Which is exactly why The Advent’s Lenten Lunches began 107 years ago. See, church volunteers needed a way to encourage people to attend weekday, interdenominational sermons during the 40 days of Lent. Their tactic? “Serve great food,” explains Jennifer Dowdle, the Lenten Lunches public relations chair. “Today, more than 250 volunteers prepare and serve food for hundreds of locals who show up each day to get fed after they, well, get fed,” Dowdle says with a grin.
Lent is observed from Ash Wednesday (Feb. 18) to Easter Sunday (April 5), according to Pastor Gary Furr of Vestavia Hills Baptist Church. “Unlike more joyous worship times in the Christian year, like Christmas, Lent is a longer, more somber season. Christians set aside 40 days to concentrate on drawing closer to God in preparation for the Easter celebration. The 40 days also reminds Christians of the 40 days Jesus fasted in the wilderness and overcame temptation,” he says.
This year, Furr and his congregation will, for the first time, offer a weekly Lenten worship service and lunch each Tuesday at noon. “In many ways, this is not a traditional Baptist practice,” he says. “At our church, though, we choose a more ecumenical spirit and our freedom to affirm the tradition when there are practices that are meaningful to us.”

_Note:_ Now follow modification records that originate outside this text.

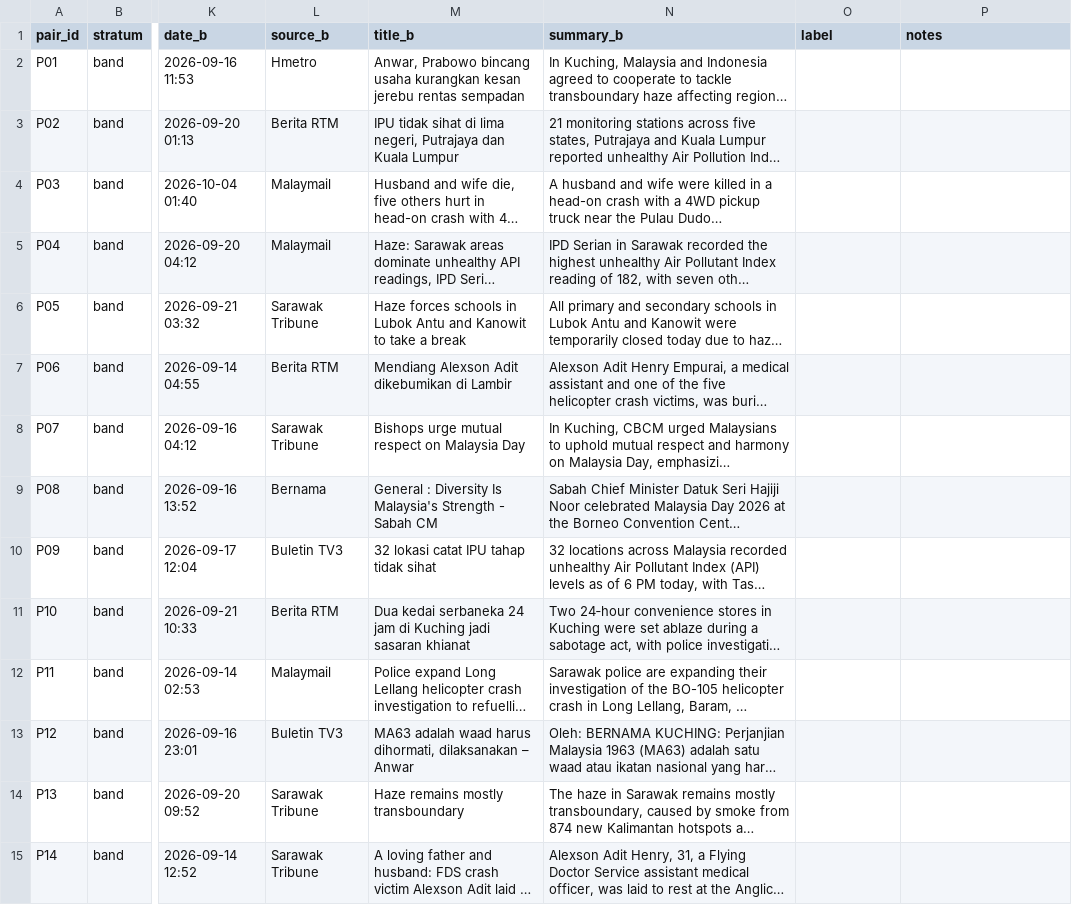
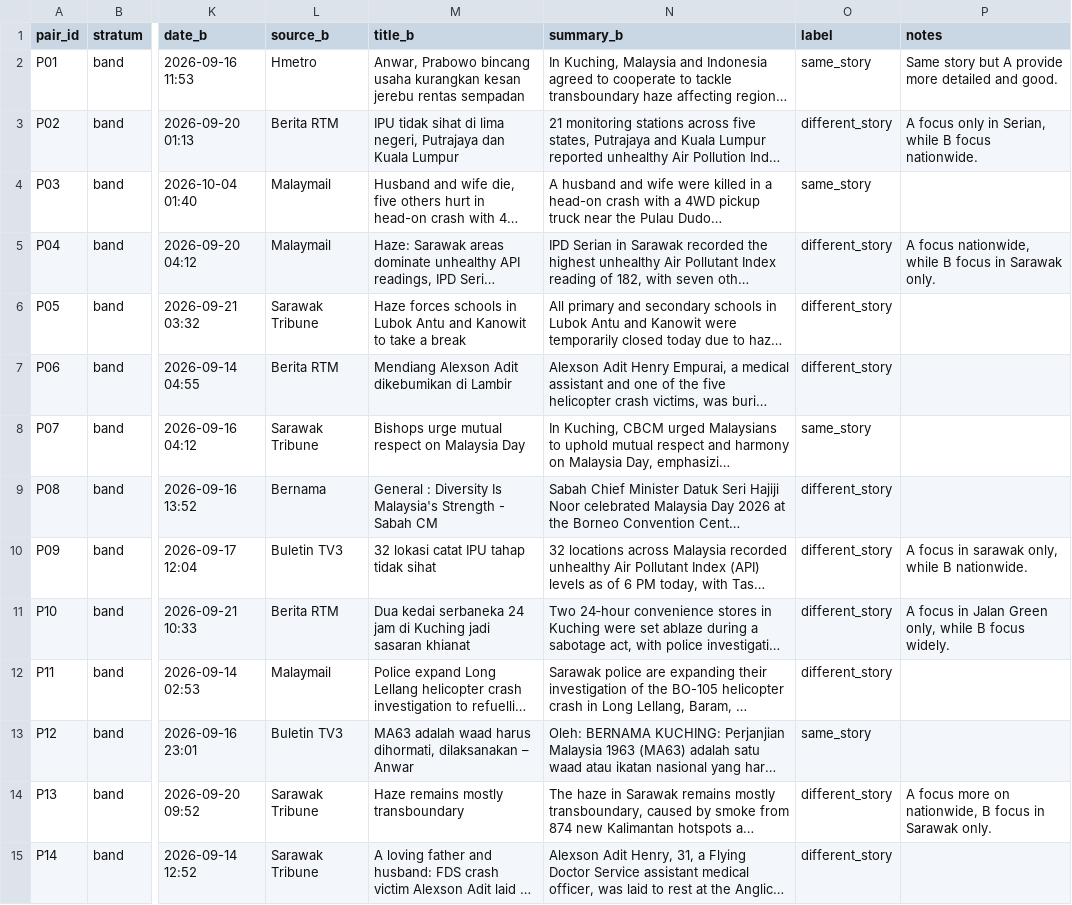
Before and after one commit to vincentlee001804/ApaNewsHariTok, a CSV file: docs/fyp2/benchmark/dedup_tuning_set_20261012.csv, drawn as a sheet; only a part is shown, gaps mark what is left out; long unchanged cells end in …; the diff covers the shown part only; the diff names each change by its address in the sheet, - before the commit and + after, or states it on an @@ line.

Commit message:
benchmark(dedup): human-labeled validation of the 0.85 threshold (doc 03 §3.3)
owner-labeled 40/40 pairs via quiz UI. Findings: boundary stratum at/above 0.85 is
majority different-story (~32% merge precision on hard pairs); dominant failure mode
is same-location recurring events (daily haze readings, same-road crashes); true merges
interleaved at 0.849-0.851 so a threshold move is wrong fix - second gray-zone signal
planned; scope-based labeling policy recorded

```diff
--- a/docs/fyp2/benchmark/dedup_tuning_set_20261012.csv
+++ b/docs/fyp2/benchmark/dedup_tuning_set_20261012.csv
-O2 (label): (empty)
+O2 (label): same_story
-P2 (notes): (empty)
+P2 (notes): Same story but A provide more detailed and good.
-O3 (label): (empty)
+O3 (label): different_story
-P3 (notes): (empty)
+P3 (notes): A focus only in Serian, while B focus nationwide.
-O4 (label): (empty)
+O4 (label): same_story
-O5:O7 (label): (empty)
+O5:O7 (label): different_story
-P5 (notes): (empty)
+P5 (notes): A focus nationwide, while B focus in Sarawak only.
-O8 (label): (empty)
+O8 (label): same_story
-O9:O12 (label): (empty)
+O9:O12 (label): different_story
-P10 (notes): (empty)
+P10 (notes): A focus in sarawak only, while B nationwide.
-P11 (notes): (empty)
+P11 (notes): A focus in Jalan Green only, while B focus widely.
-O13 (label): (empty)
+O13 (label): same_story
-O14:O15 (label): (empty)
+O14:O15 (label): different_story
-P14 (notes): (empty)
+P14 (notes): A focus more on nationwide, B focus in Sarawak only.
```
Also changed, not shown: 26 edited cells elsewhere in this file, 2 other files.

Furr says they plan to keep their menu light and simple. “Since prayer, fasting, and spiritual renewal are the focus of the Lenten season, we won’t serve elaborate meals. We’ll stick with soups, salads, and sandwiches.” The twist? The church will include a “traditional Bible food” on each week’s menu. “The recipe will be an appetizer, bread, or dessert that was common in the time of Jesus. This will be a small, tangible way at each meal to focus on the Jesus story and the motif of ‘journeying with Jesus’ to Holy Week,” explains Furr.

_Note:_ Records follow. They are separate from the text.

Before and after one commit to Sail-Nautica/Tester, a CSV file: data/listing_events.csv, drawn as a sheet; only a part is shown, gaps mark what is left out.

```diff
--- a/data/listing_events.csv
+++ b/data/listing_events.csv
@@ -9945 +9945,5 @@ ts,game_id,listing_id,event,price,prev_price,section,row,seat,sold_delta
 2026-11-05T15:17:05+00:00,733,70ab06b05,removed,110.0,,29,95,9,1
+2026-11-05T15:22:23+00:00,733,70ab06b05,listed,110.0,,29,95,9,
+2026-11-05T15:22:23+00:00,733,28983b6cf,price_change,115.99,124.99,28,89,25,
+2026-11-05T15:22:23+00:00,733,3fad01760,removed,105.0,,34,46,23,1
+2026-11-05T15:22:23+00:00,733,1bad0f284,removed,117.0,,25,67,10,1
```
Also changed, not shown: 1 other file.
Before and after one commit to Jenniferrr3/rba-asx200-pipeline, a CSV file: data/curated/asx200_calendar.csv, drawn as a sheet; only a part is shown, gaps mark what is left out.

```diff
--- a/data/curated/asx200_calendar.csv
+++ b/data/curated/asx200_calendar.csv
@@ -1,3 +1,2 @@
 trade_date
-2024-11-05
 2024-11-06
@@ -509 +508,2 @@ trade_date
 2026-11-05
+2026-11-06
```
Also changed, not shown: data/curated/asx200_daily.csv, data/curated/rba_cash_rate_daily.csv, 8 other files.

Back at The Advent, the kitchen hums as large pans of chicken cornbread dressing (a classic Wednesday favorite) and tubs of pimiento cheese are readied for the hungry parishioners who form a single-file line down a long hallway, cash in hand. Speaking of cash, back in 1980, The Advent decided to earmark lunch proceeds for outreach programs and ministries at home and abroad. “Last year alone we served almost 6,000 lunches raising nearly $40,000, with a good portion going right back into the Birmingham community so high school students will have textbooks, homeless men will have housing, and adults will have the opportunity to earn their GED and receive vocational training,” says Dowdle. I don’t know about y’all, but this month I plan to find my place in the lunch line at both churches. I’m not missing my opportunity to, as they say at The Advent, fill up my body and soul. And I suggest you don’t either. Stay hungry, Birmingham.
The Cathedral Church of the Advent Lenten Lunches

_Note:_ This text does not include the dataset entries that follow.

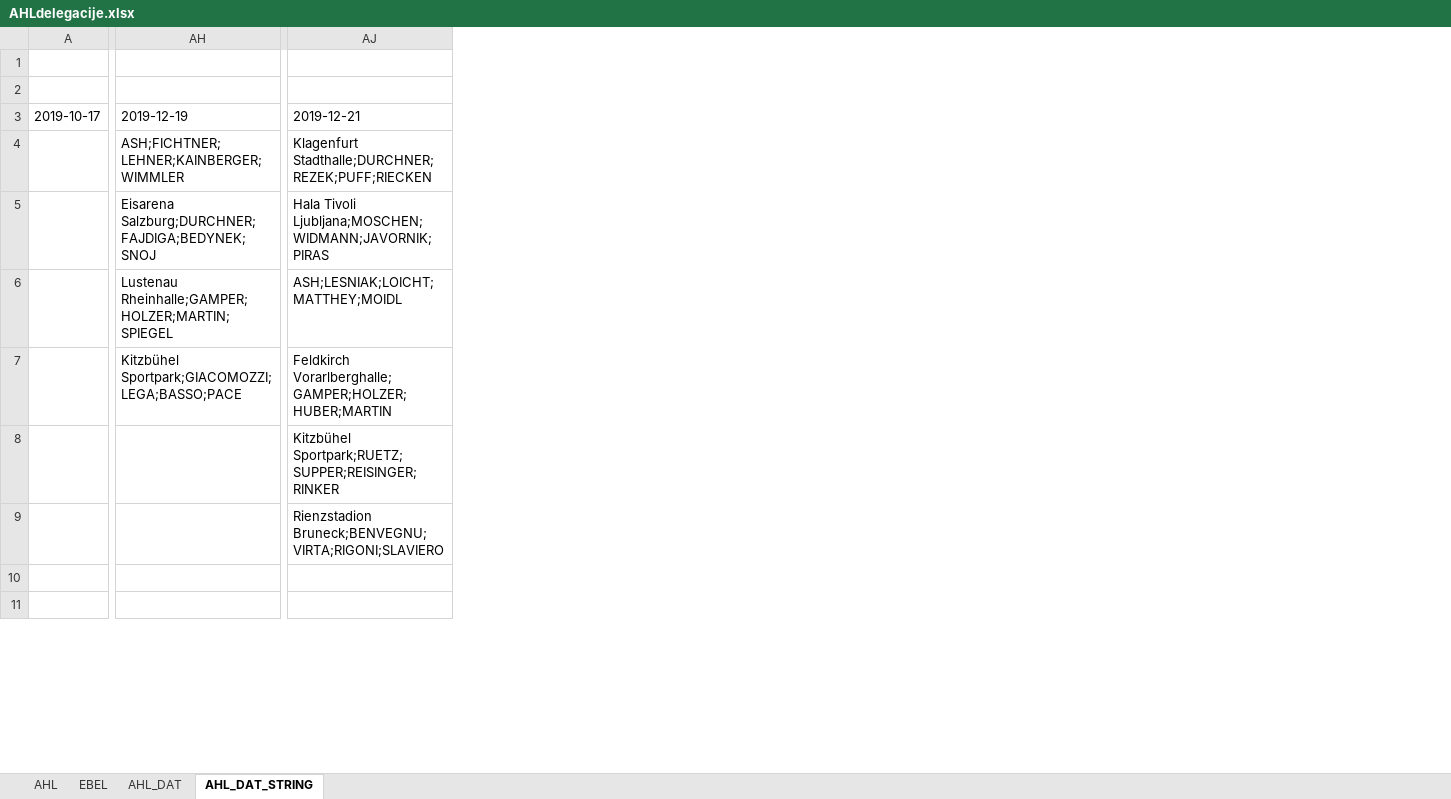
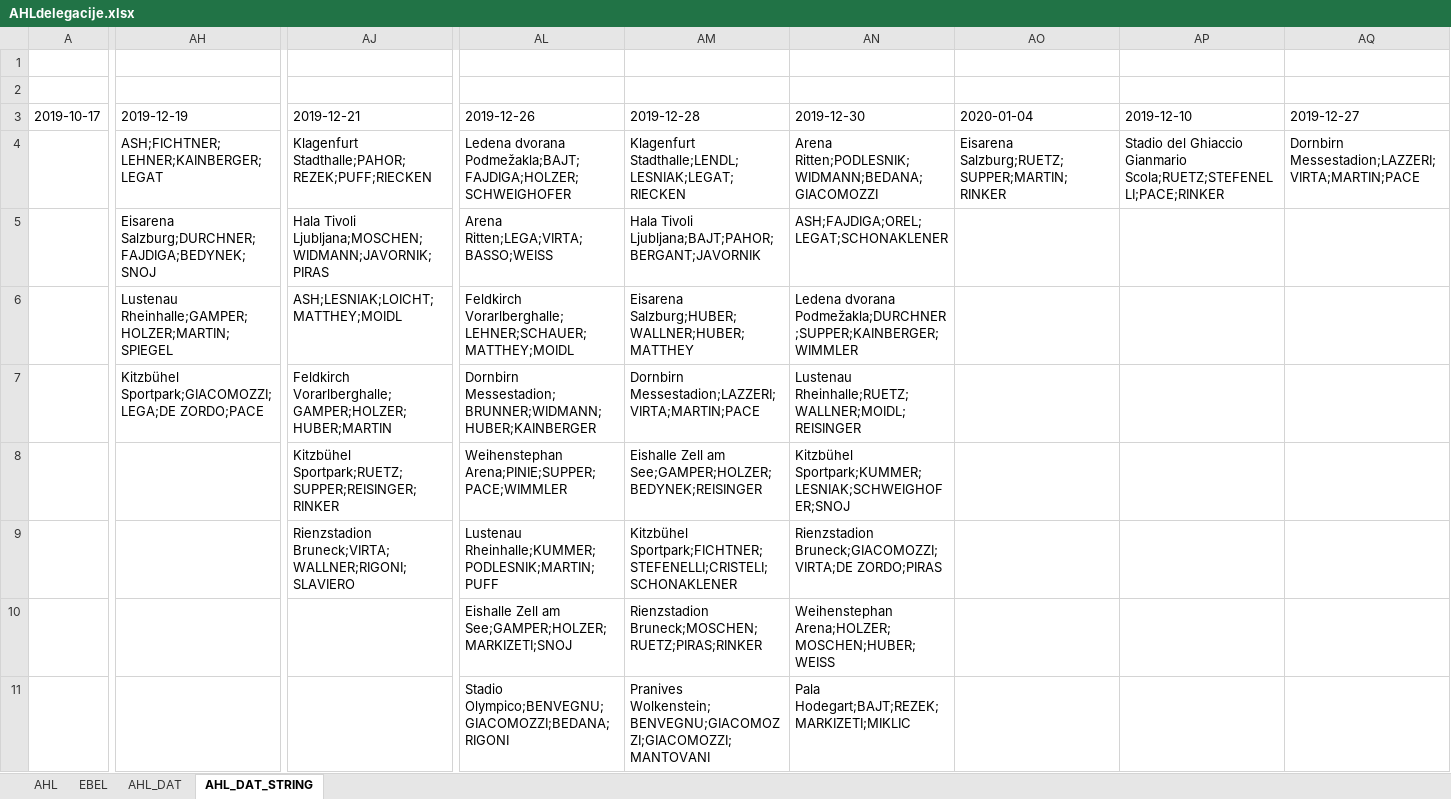
Before and after one commit to snojle23/delegacije, an Excel workbook: data/AHLdelegacije.xlsx, sheet AHL_DAT_STRING, drawn as a sheet; only a part is shown, gaps mark what is left out; values as stored, in another font and other column widths than the file's, no borders; the diff covers the shown part only; the diff names each change by its address in the sheet, - before the commit and + after, or states it on an @@ line.

```diff
--- a/data/AHLdelegacije.xlsx (sheet AHL_DAT_STRING)
+++ b/data/AHLdelegacije.xlsx (sheet AHL_DAT_STRING)
+column AL, rows 3-11: 2019-12-26 | Ledena dvorana Podmežakla;BAJT;FAJDIGA;HOLZER;SCHWEIGHOFER | Arena Ritten;LEGA;VIRTA;BASSO;WEISS | Feldkirch Vorarlberghalle;LEHNER;SCHAUER;MATTHEY;MOIDL | Dornbirn Messestadion;BRUNNER;WIDMANN;HUBER;KAINBERGER | Weihenstephan Arena;PINIE;SUPPER;PACE;WIMMLER | Lustenau Rheinhalle;KUMMER;PODLESNIK;MARTIN;PUFF | Eishalle Zell am See;GAMPER;HOLZER;MARKIZETI;SNOJ | Stadio Olympico;BENVEGNU;GIACOMOZZI;BEDANA;RIGONI
+column AM, rows 3-11: 2019-12-28 | Klagenfurt Stadthalle;LENDL;LESNIAK;LEGAT;RIECKEN | Hala Tivoli Ljubljana;BAJT;PAHOR;BERGANT;JAVORNIK | Eisarena Salzburg;HUBER;WALLNER;HUBER;MATTHEY | Dornbirn Messestadion;LAZZERI;VIRTA;MARTIN;PACE | Eishalle Zell am See;GAMPER;HOLZER;BEDYNEK;REISINGER | Kitzbühel Sportpark;FICHTNER;STEFENELLI;CRISTELI;SCHONAKLENER | Rienzstadion Bruneck;MOSCHEN;RUETZ;PIRAS;RINKER | Pranives Wolkenstein;BENVEGNU;GIACOMOZZI;GIACOMOZZI;MANTOVANI
+column AN, rows 3-11: 2019-12-30 | Arena Ritten;PODLESNIK;WIDMANN;BEDANA;GIACOMOZZI | ASH;FAJDIGA;OREL;LEGAT;SCHONAKLENER | Ledena dvorana Podmežakla;DURCHNER;SUPPER;KAINBERGER;WIMMLER | Lustenau Rheinhalle;RUETZ;WALLNER;MOIDL;REISINGER | Kitzbühel Sportpark;KUMMER;LESNIAK;SCHWEIGHOFER;SNOJ | Rienzstadion Bruneck;GIACOMOZZI;VIRTA;DE ZORDO;PIRAS | Weihenstephan Arena;HOLZER;MOSCHEN;HUBER;WEISS | Pala Hodegart;BAJT;REZEK;MARKIZETI;MIKLIC
+column AO, rows 3-4: 2020-01-04 | Eisarena Salzburg;RUETZ;SUPPER;MARTIN;RINKER
+column AP, rows 3-4: 2019-12-10 | Stadio del Ghiaccio Gianmario Scola;RUETZ;STEFENELLI;PACE;RINKER
+column AQ, rows 3-4: 2019-12-27 | Dornbirn Messestadion;LAZZERI;VIRTA;MARTIN;PACE
-AH4: ASH;FICHTNER;LEHNER;KAINBERGER;WIMMLER
+AH4: ASH;FICHTNER;LEHNER;KAINBERGER;LEGAT
-AJ4: Klagenfurt Stadthalle;DURCHNER;REZEK;PUFF;RIECKEN
+AJ4: Klagenfurt Stadthalle;PAHOR;REZEK;PUFF;RIECKEN
-AH7: Kitzbühel Sportpark;GIACOMOZZI;LEGA;BASSO;PACE
+AH7: Kitzbühel Sportpark;GIACOMOZZI;LEGA;DE ZORDO;PACE
-AJ9: Rienzstadion Bruneck;BENVEGNU;VIRTA;RIGONI;SLAVIERO
+AJ9: Rienzstadion Bruneck;VIRTA;WALLNER;RIGONI;SLAVIERO
```
Also changed, not shown: 4 edited cells elsewhere in this sheet, sheet AHL, sheet AHL_DAT, sheet EBEL, 3 other files.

Daily through Good Friday (April 3) • The 25-minute service begins at 12:05pm • Lunch is served from 12:05 p.m. to 1 p.m. • AdventBirmingham.org
Vestavia Hills Baptist Church
Every Tuesday in March • Service and lunch from 12 p.m. to 1 p.m. • vhbc.com
The Advent’s Bing Cherry Salad
Makes 12 Servings
2 (3-oz) packages cherry-flavored gelatin
1 ½ cups boiling water
2 (15-oz) cans pitted dark, sweet cherries in heavy syrup
2 (15.25-oz) cans crushed pineapple in its own juice
12 to 16 lettuce leaves
¼ cup mayonnaise or sour cream (optional)
Combine gelatin and water in a large bowl, stirring constantly until gelatin is completely dissolved. Drain cherries, reserving juice. Cut cherries in half. Add cherries, reserved cherry juice, and pineapple to gelatin mixture, stirring until mixture is well blended. Pour into a 13 x 9-inch baking dish or 12 (6-ounce) individual gelatin molds. Cover with plastic wrap, and refrigerate at least 8 hours or overnight. To serve, cut gelatin mixture into 3-inch squares or unmold individual salads, and place on lettuce-lined salad plates. Top each serving with one teaspoon mayonnaise or sour cream, if desired.